• Your goal:
Only the lines running from the one with "final scintillation validation" to the end of the listing should be returned, each exactly as it appears, with both ends kept.

• Records for this exercise:
————————
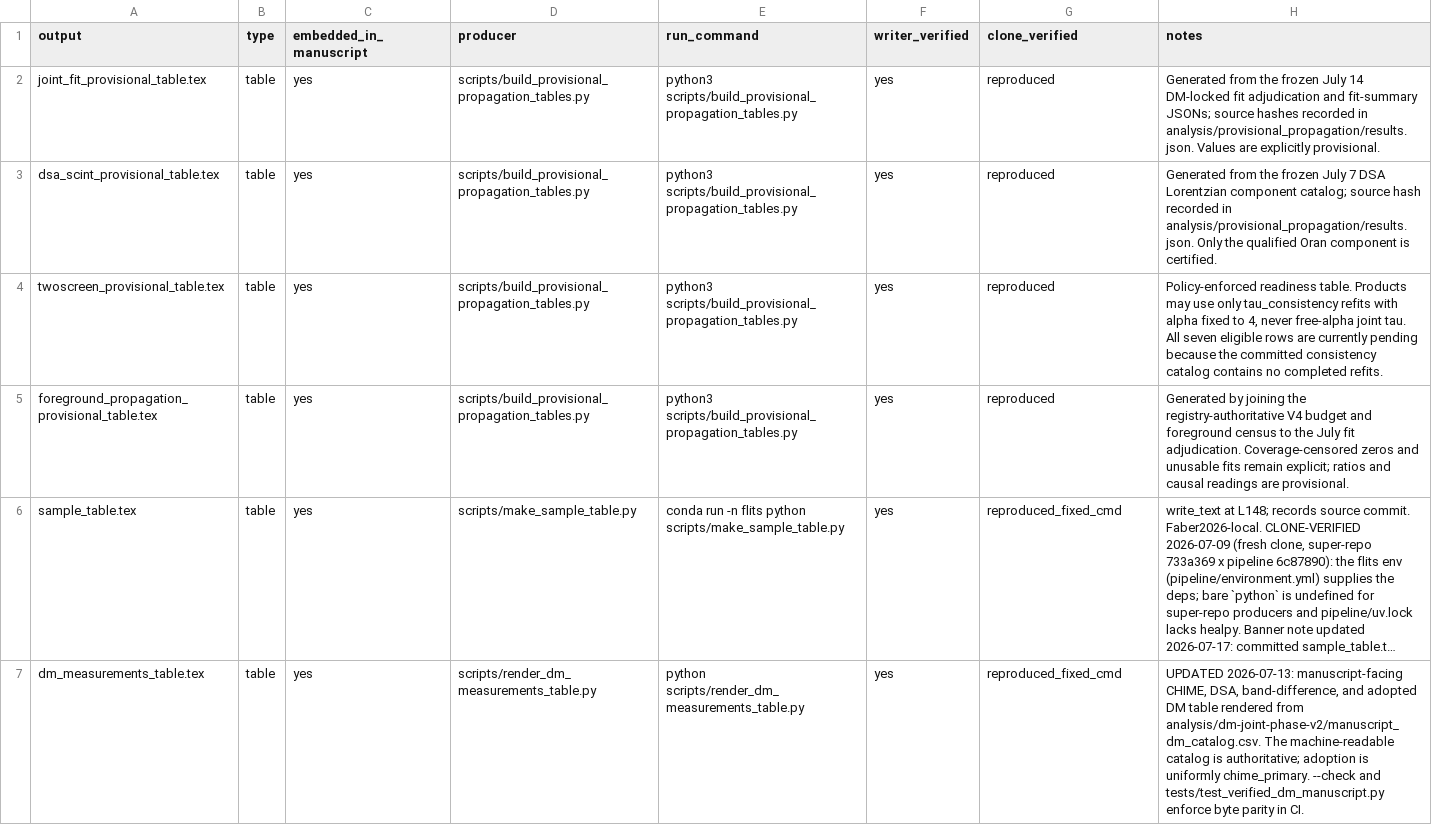
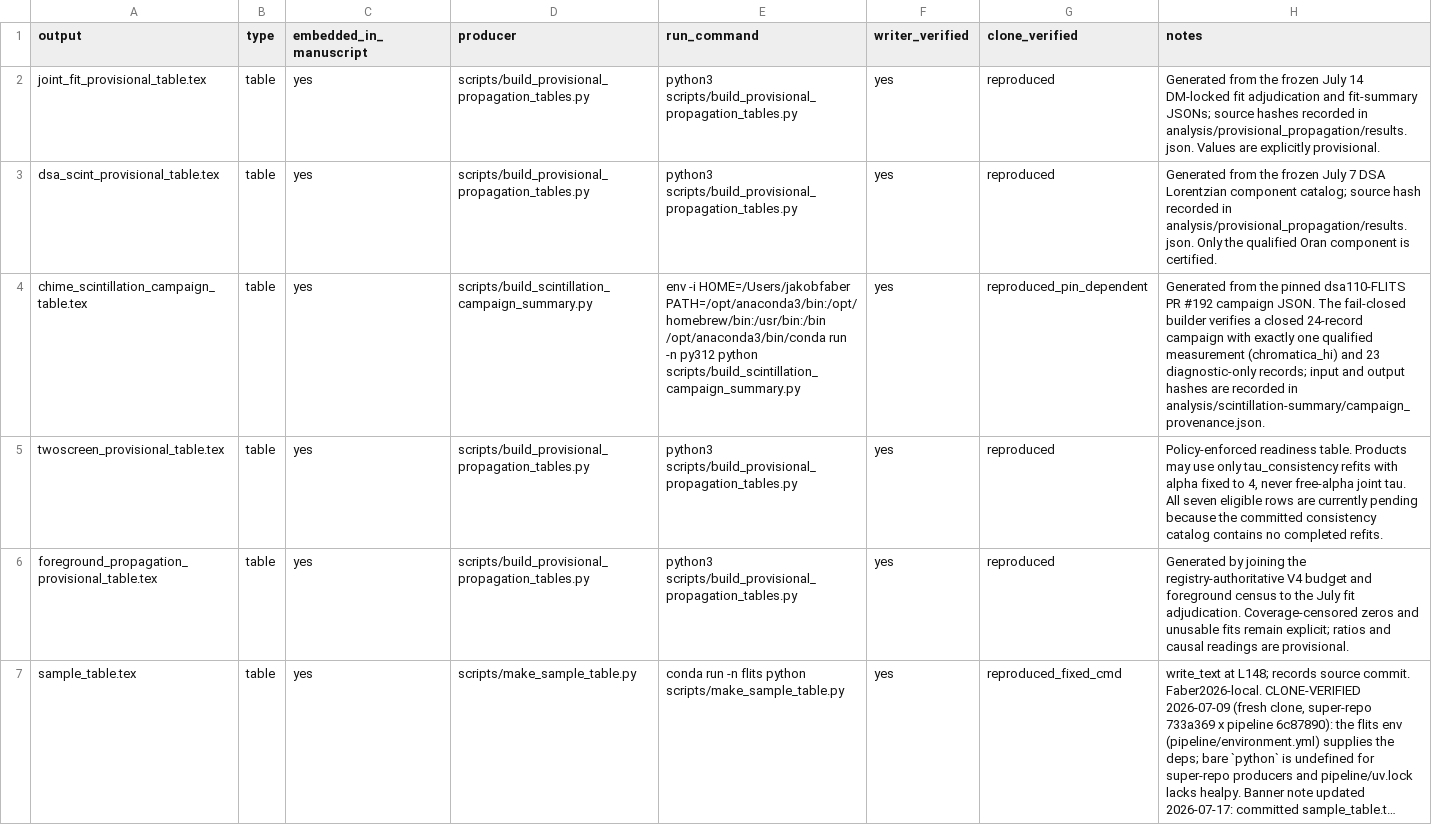
Before and after one commit to jakobtfaber/Faber2026-analysis, a CSV file: repro_manifest.csv, drawn as a sheet; only a part is shown; the shorter side is filled out with more unchanged rows; long unchanged cells end in …; the diff covers the shown part only; the diff names each change by its address in the sheet, - before the commit and + after, or states it on an @@ line.

Commit message:
ms: reconcile qualified CHIME scintillation campaign (#120)
* ms: reconcile qualified CHIME scintillation campaign

* docs(rse): close 2L supersession surfaces

* docs(rse): record final scintillation validation

* docs(rse): close parent validation checklist

```diff
--- a/repro_manifest.csv
+++ b/repro_manifest.csv
+row 4: chime_scintillation_campaign_table.tex | table | yes | scripts/build_scintillation_campaign_summary.py | env -i HOME=/Users/jakobfaber PATH=/opt/anaconda3/bin:/opt/homebrew/bin:/usr/bin:/bin /opt/anaconda3/bin/conda run -n py312 python scripts/build_scintillation_campaign_summary.py | yes | reproduced_pin_dependent | Generated from the pinned dsa110-FLITS PR #192 campaign JSON. The fail-closed builder verifies a closed 24-record campaign with exactly one qualified measurement (chromatica_hi) and 23 diagnostic-only records; input and output hashes are recorded in analysis/scintillation-summary/campaign_provenance.json.
```
Also changed, not shown: 2 edited cells elsewhere in this file, 17 other files.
————————
• Written solution:
* docs(rse): record final scintillation validation

* docs(rse): close parent validation checklist

```diff
--- a/repro_manifest.csv
+++ b/repro_manifest.csv
+row 4: chime_scintillation_campaign_table.tex | table | yes | scripts/build_scintillation_campaign_summary.py | env -i HOME=/Users/jakobfaber PATH=/opt/anaconda3/bin:/opt/homebrew/bin:/usr/bin:/bin /opt/anaconda3/bin/conda run -n py312 python scripts/build_scintillation_campaign_summary.py | yes | reproduced_pin_dependent | Generated from the pinned dsa110-FLITS PR #192 campaign JSON. The fail-closed builder verifies a closed 24-record campaign with exactly one qualified measurement (chromatica_hi) and 23 diagnostic-only records; input and output hashes are recorded in analysis/scintillation-summary/campaign_provenance.json.
```
Also changed, not shown: 2 edited cells elsewhere in this file, 17 other files.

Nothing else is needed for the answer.